How to start your own compost heap
It’s one of life’s oddities that your garden has become just as much of a target for toxins as the inside of your house, what with weed killers and pesticides and inorganic fertilizer that promise to make an Alan Titchmarsh out of even the most hopeless of horticulturalists. But there is a way to combat this and make your garden as eco-friendly as possible: composting.
- How does composting work?
- What is the environmental impact of compost?
- How do I make my own compost heap?
Compost is simply organic waste that has been broken down by micro-organisms such as fungi, bacteria, and actinomycetes. Two types of material are needed for healthy compost: 1/4 green matter (such as vegetable scraps, grass clippings, and coffee grounds), which is rich in nitrogen, and 3/4 brown matter (such as leaves, shredded paper, and sawdust), which is rich in carbon. During the breakdown, micro-organisms eat the organic waste which separates it into its basic parts. In doing so they give off carbon dioxide and heat, which aids in the decomposition process. When decomposition is complete, the compost can then be used in the garden as you would fertilizer.
When you compost you remove the waste that would otherwise end up in a landfill, which in turn reduces the need for landfill space. Considering each British household throws away £325 worth of edible food every year, that’s a lot of landfill space taken up. While sitting in these landfills, our waste produces methane gas, a greenhouse gas, which, according to the United States Composting Council Factsheet, we can combat by composting. Composting one metric ton of food prevents up to 0.25 metric tons of greenhouse gas.
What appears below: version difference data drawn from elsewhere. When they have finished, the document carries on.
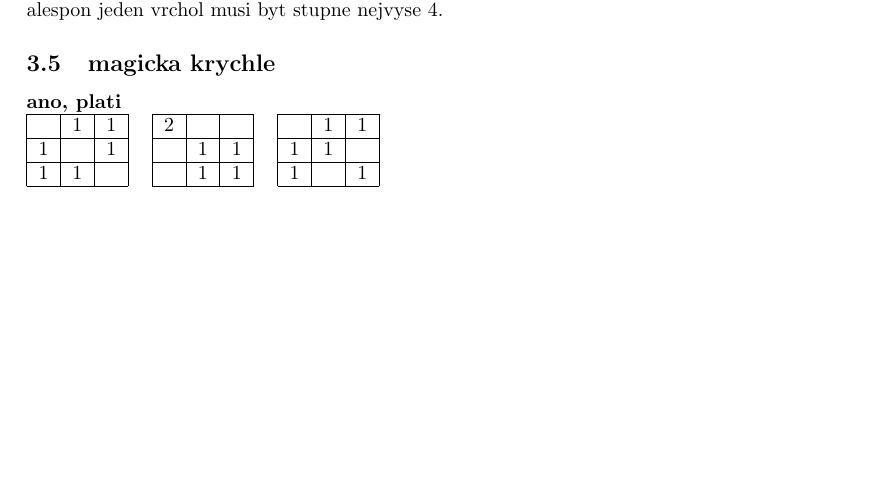
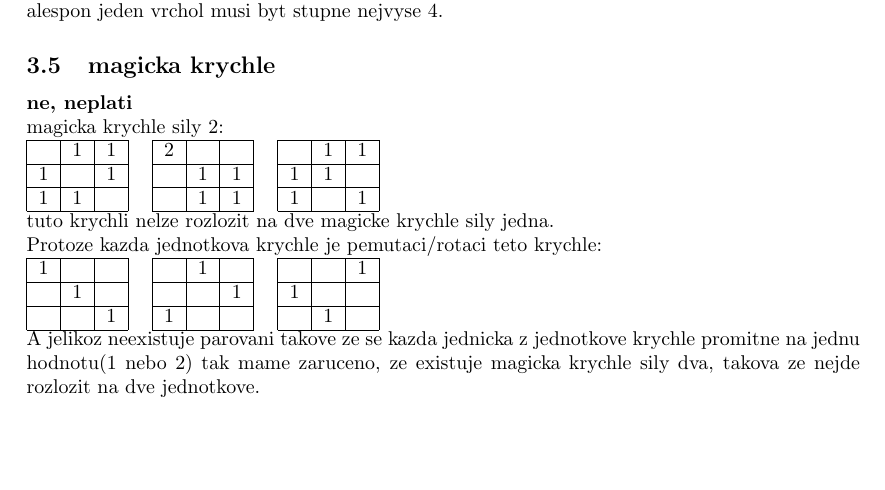
Before and after one commit to MeggyCal/mff, a LaTeX document (LS2/Kombinatorika a grafy I/du/du3.tex): part of the page, cut so that both start at the same text, the shorter picture padded with empty space. Compiled offline with pdfLaTeX.

Commit message:
kag 3 done

```diff
--- a/LS2/Kombinatorika a grafy I/du/du3.tex
+++ b/LS2/Kombinatorika a grafy I/du/du3.tex
@@ -5,8 +5,8 @@
 \usepackage{graphicx}
 \usepackage{amssymb}
 \usepackage[
-    top=3cm,
-    bottom=4cm,
+    top=2cm,
+    bottom=2cm,
 ]{geometry}
 \setlength{\parindent}{0in}
 \usepackage{fancyhdr}
@@ -73,12 +73,25 @@ alespon jeden vrchol musi byt stupne nejvyse 4.
 
 
 \subsection{magicka krychle}
-\textbf{ano, plati}\\
+\textbf{ne, neplati}\\
+magicka krychle sily 2:\\
 \begin{tabular}{|c|l|l|l|l|l|l|l|l|l|l|}
     \cline{1-3} \cline{5-7} \cline{9-11}
       & 1 & 1 &  & 2 &   &   &  &   & 1 & 1 \\ \cline{1-3} \cline{5-7} \cline{9-11}
     1 &   & 1 &  &   & 1 & 1 &  & 1 & 1 &   \\ \cline{1-3} \cline{5-7} \cline{9-11}
     1 & 1 &   &  &   & 1 & 1 &  & 1 &   & 1 \\ \cline{1-3} \cline{5-7} \cline{9-11}
-\end{tabular}
+\end{tabular}\\
+tuto krychli nelze rozlozit na dve magicke krychle sily jedna.\\
+Protoze kazda jednotkova krychle je pemutaci/rotaci teto krychle:\\
+\begin{tabular}{|c|l|l|l|l|l|l|l|l|l|l|}
+  \cline{1-3} \cline{5-7} \cline{9-11}
+  1 &   &   &  &   & 1 &   &  &   &   & 1 \\ \cline{1-3} \cline{5-7} \cline{9-11}
+    & 1 &   &  &   &   & 1 &  & 1 &   &   \\ \cline{1-3} \cline{5-7} \cline{9-11}
+    &   & 1 &  & 1 &   &   &  &   & 1 &   \\ \cline{1-3} \cline{5-7} \cline{9-11}
+\end{tabular}\\
+A jelikoz neexistuje parovani takove ze se kazda jednicka z
+jednotkove krychle promitne na jednu hodnotu(1 nebo 2)
+tak mame zaruceno, ze existuje magicka krychle sily dva,
+takova ze nejde rozlozit na dve jednotkove.
 
 \end{document}
```
Also changed, not shown: LS2/Kombinatorika a grafy I/du/du3.pdf, 1 other file.
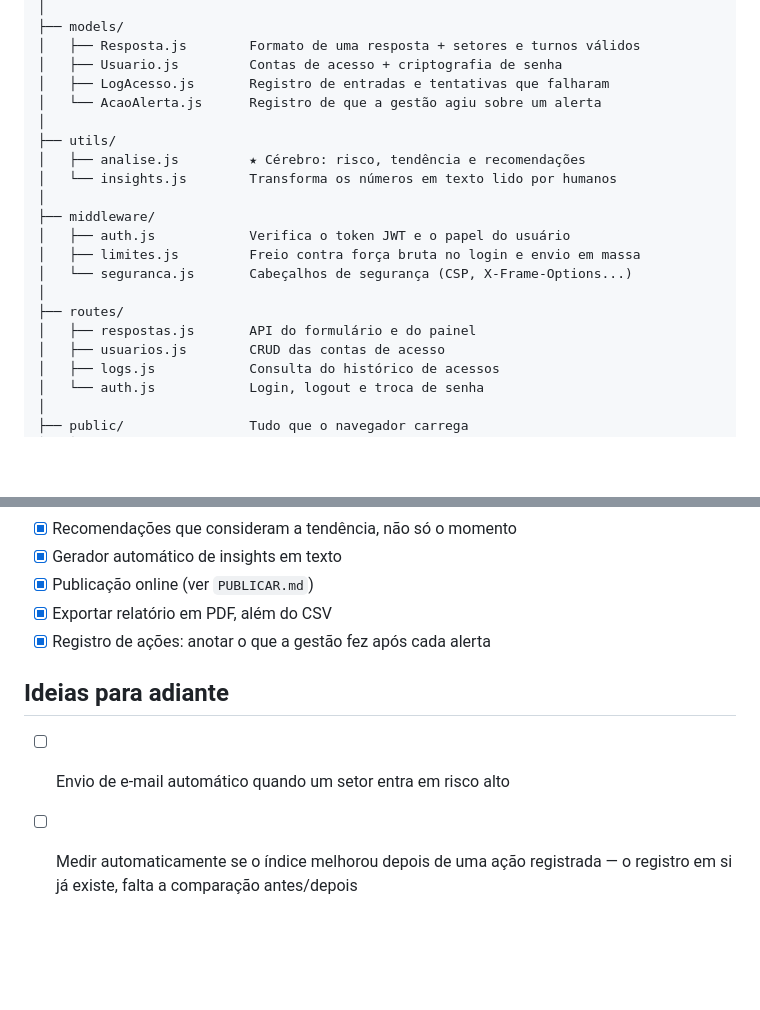
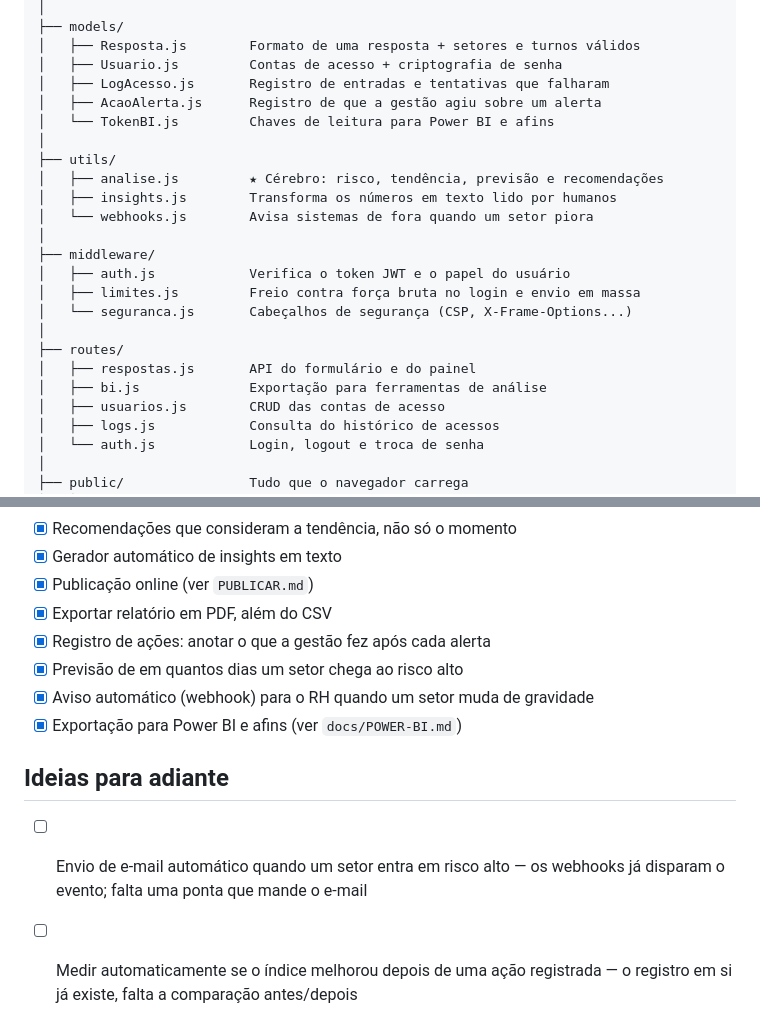
Before and after one commit to azka-zenin/riscozero, a Markdown page: LEIA-ME.md, 2 parts joined by grey strips. GitHub-like rendering; blank space fills up the shorter version.

```diff
--- a/LEIA-ME.md
+++ b/LEIA-ME.md
@@ -267,11 +267,13 @@ riscozero/
 │   ├── Resposta.js        Formato de uma resposta + setores e turnos válidos
 │   ├── Usuario.js         Contas de acesso + criptografia de senha
 │   ├── LogAcesso.js       Registro de entradas e tentativas que falharam
-│   └── AcaoAlerta.js      Registro de que a gestão agiu sobre um alerta
+│   ├── AcaoAlerta.js      Registro de que a gestão agiu sobre um alerta
+│   └── TokenBI.js         Chaves de leitura para Power BI e afins
 │
 ├── utils/
-│   ├── analise.js         ★ Cérebro: risco, tendência e recomendações
-│   └── insights.js        Transforma os números em texto lido por humanos
+│   ├── analise.js         ★ Cérebro: risco, tendência, previsão e recomendações
+│   ├── insights.js        Transforma os números em texto lido por humanos
+│   └── webhooks.js        Avisa sistemas de fora quando um setor piora
 │
 ├── middleware/
 │   ├── auth.js            Verifica o token JWT e o papel do usuário
@@ -280,6 +282,7 @@ riscozero/
 │
 ├── routes/
 │   ├── respostas.js       API do formulário e do painel
+│   ├── bi.js              Exportação para ferramentas de análise
 │   ├── usuarios.js        CRUD das contas de acesso
 │   ├── logs.js            Consulta do histórico de acessos
 │   └── auth.js            Login, logout e troca de senha
@@ -435,10 +447,14 @@ banca, a pergunta pode cair para qualquer integrante.
 - [x] Publicação online (ver `PUBLICAR.md`)
 - [x] Exportar relatório em PDF, além do CSV
 - [x] Registro de ações: anotar o que a gestão fez após cada alerta
+- [x] Previsão de em quantos dias um setor chega ao risco alto
+- [x] Aviso automático (webhook) para o RH quando um setor muda de gravidade
+- [x] Exportação para Power BI e afins (ver `docs/POWER-BI.md`)
 
 ## Ideias para adiante
 
-- [ ] Envio de e-mail automático quando um setor entra em risco alto
+- [ ] Envio de e-mail automático quando um setor entra em risco alto — os
+      webhooks já disparam o evento; falta uma ponta que mande o e-mail
 - [ ] Medir automaticamente se o índice melhorou depois de uma ação
       registrada — o registro em si já existe, falta a comparação antes/depois
 - [ ] Modo quiosque: um tablet no chão de fábrica com o formulário sempre aberto
```
Also changed, not shown: other parts of LEIA-ME.md (+12 -3 lines), CONTEXTO-COMPLETO.md (+14 -5 lines), PROJETO.md (+20 -6 lines).
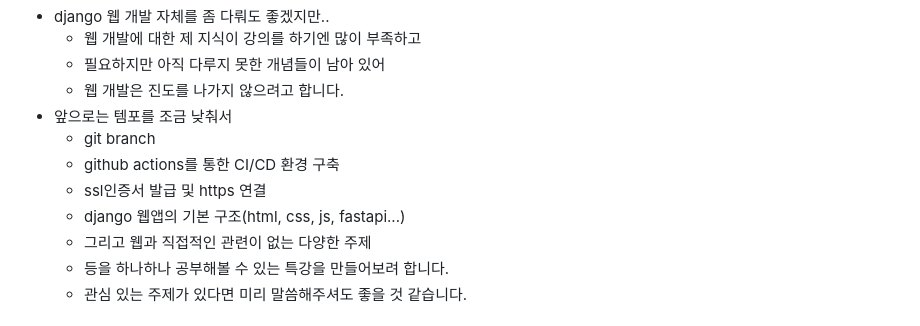
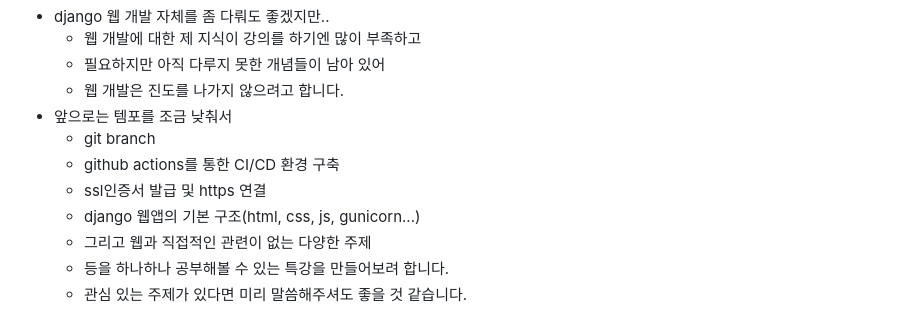
Before and after one commit to srogsrogi/TIL, a Markdown page: Lesson/publishing_web_app/250808_end_of_the_lecture.md, the part around the change. GitHub-like rendering.

```diff
--- a/Lesson/publishing_web_app/250808_end_of_the_lecture.md
+++ b/Lesson/publishing_web_app/250808_end_of_the_lecture.md
@@ -71,7 +71,7 @@
   - git branch
   - github actions를 통한 CI/CD 환경 구축
   - ssl인증서 발급 및 https 연결
-  - django 웹앱의 기본 구조(html, css, js, fastapi...)
+  - django 웹앱의 기본 구조(html, css, js, gunicorn...)
   - 그리고 웹과 직접적인 관련이 없는 다양한 주제
   - 등을 하나하나 공부해볼 수 있는 특강을 만들어보려 합니다.
   - 관심 있는 주제가 있다면 미리 말씀해주셔도 좋을 것 같습니다.
```
Also changed, not shown: Lesson/publishing_web_app_ver_2/251001_introduce.md (added, +109 -0 lines).
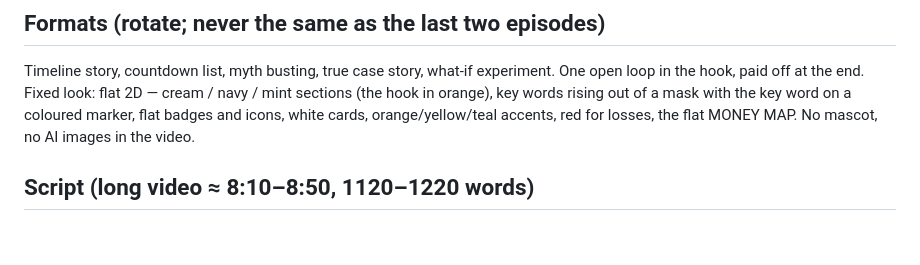
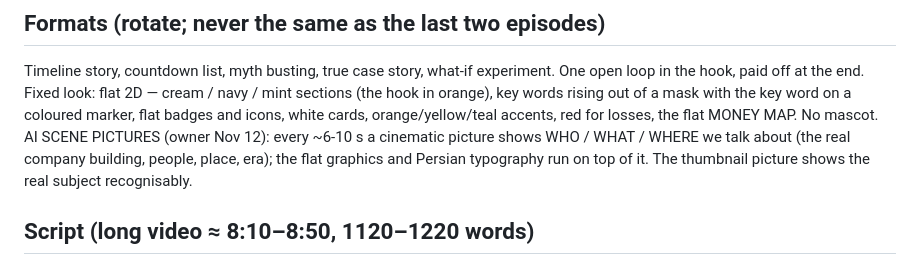
Before and after one commit to inside-your-body/money-decoded-agent, a Markdown page: config/rules.md, the part around the change. GitHub-like rendering; blank space fills up the shorter version.

Commit message:
rules: AI scene pictures

```diff
--- a/config/rules.md
+++ b/config/rules.md
@@ -37,7 +37,9 @@ Persian (محاوره‌ی روان و درست، نه کتابی و نه لات
 ## Formats (rotate; never the same as the last two episodes)
 Timeline story, countdown list, myth busting, true case story, what-if experiment. One open loop in the hook, paid off at the end.
 Fixed look: flat 2D — cream / navy / mint sections (the hook in orange), key words rising out of a mask with the key word on a coloured
-marker, flat badges and icons, white cards, orange/yellow/teal accents, red for losses, the flat MONEY MAP. No mascot, no AI images in the video.
+marker, flat badges and icons, white cards, orange/yellow/teal accents, red for losses, the flat MONEY MAP. No mascot.
+AI SCENE PICTURES (owner Nov 12): every ~6-10 s a cinematic picture shows WHO / WHAT / WHERE we talk about (the real company building, people, place, era);
+the flat graphics and Persian typography run on top of it. The thumbnail picture shows the real subject recognisably.
 
 ## Script (long video ≈ 8:10–8:50, 1120–1220 words)
 - Scene 1 = HOOK: cold open in the most surprising, most visual moment; a burning question; a concrete payoff promise by ~20 s;
```
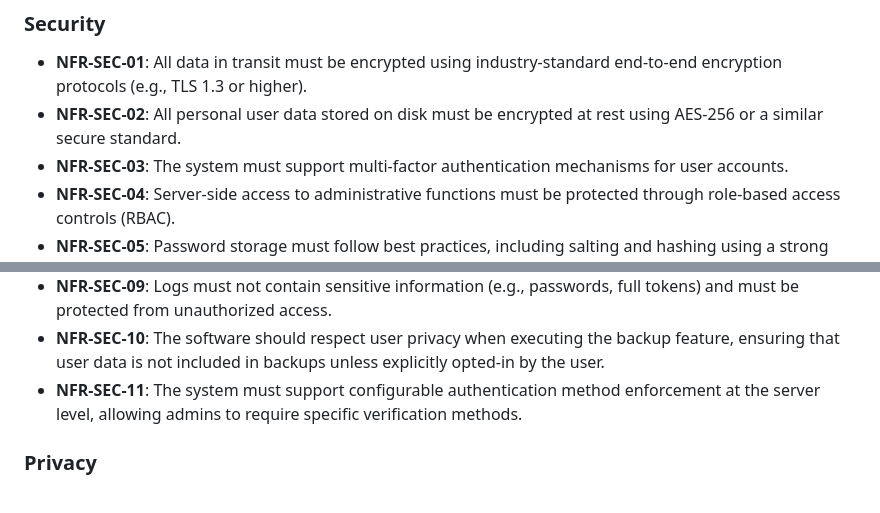
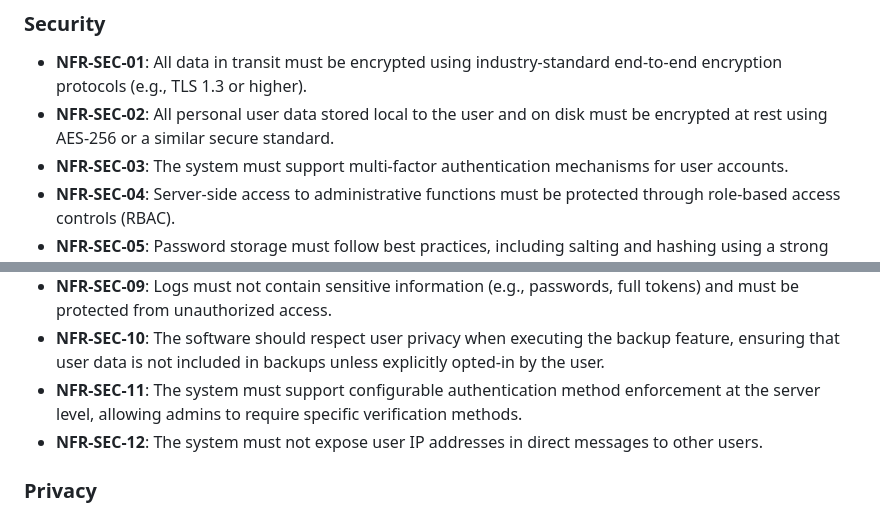
Before and after one commit to Mx-Angel/ConnText-Docs, a Markdown page: Planning/NFRRegister.md, 2 parts joined by grey strips. Rendered like a GitHub page.

Commit message:
Minor updates to private message feature planning

```diff
--- a/Planning/NFRRegister.md
+++ b/Planning/NFRRegister.md
@@ -15,7 +15,7 @@ This document will outline the non-functional requirements of the ConnText softw
 
 ### Security
 - **NFR-SEC-01**: All data in transit must be encrypted using industry-standard end-to-end encryption protocols (e.g., TLS 1.3 or higher).
-- **NFR-SEC-02**: All personal user data stored on disk must be encrypted at rest using AES-256 or a similar secure standard.
+- **NFR-SEC-02**: All personal user data stored local to the user and on disk must be encrypted at rest using AES-256 or a similar secure standard.
 - **NFR-SEC-03**: The system must support multi-factor authentication mechanisms for user accounts.
 - **NFR-SEC-04**: Server-side access to administrative functions must be protected through role-based access controls (RBAC).
 - **NFR-SEC-05**: Password storage must follow best practices, including salting and hashing using a strong algorithm like bcrypt or Argon2.
@@ -25,6 +25,7 @@ This document will outline the non-functional requirements of the ConnText softw
 - **NFR-SEC-09**: Logs must not contain sensitive information (e.g., passwords, full tokens) and must be protected from unauthorized access.
 - **NFR-SEC-10**: The software should respect user privacy when executing the backup feature, ensuring that user data is not included in backups unless explicitly opted-in by the user.
 - **NFR-SEC-11**: The system must support configurable authentication method enforcement at the server level, allowing admins to require specific verification methods.
+- **NFR-SEC-12**: The system must not expose user IP addresses in direct messages to other users.
 
 ### Privacy
 - **NFR-PRIV-01**: The software must allow server-level moderation (blocking, banning, etc.) without exposing user activity or private data to unauthorized parties.
```
Also changed, not shown: Planning/RADRegister.md (+1 -1 lines), Planning/TaskPrioritisation.md (+1 -1 lines).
Creating your own compost heap is quite simple. First you need a compost bin or box, which you can purchase at places like B&Q or greenfingers.com, or you can make your own out of wood and chicken wire. Make sure your compost bin has a good lid, and is easily accessible for removal of your compost after it decomposes. Place your bin or box in a sunny or semi- shaded area, directly on soil and away from water courses. Then, it’s just a matter of filling your compost bin with organic waste (the measurements for healthy compost detailed above), which you can collect from around your yard and in small buckets or bins in your home. Turn your compost with a shovel occasionally (although the more you turn it, the faster it decomposes), and then in as soon as six to eight weeks your compost is ready to be used in the garden. Note: do not compost meat, cooked food or dairy, as these can attract animals.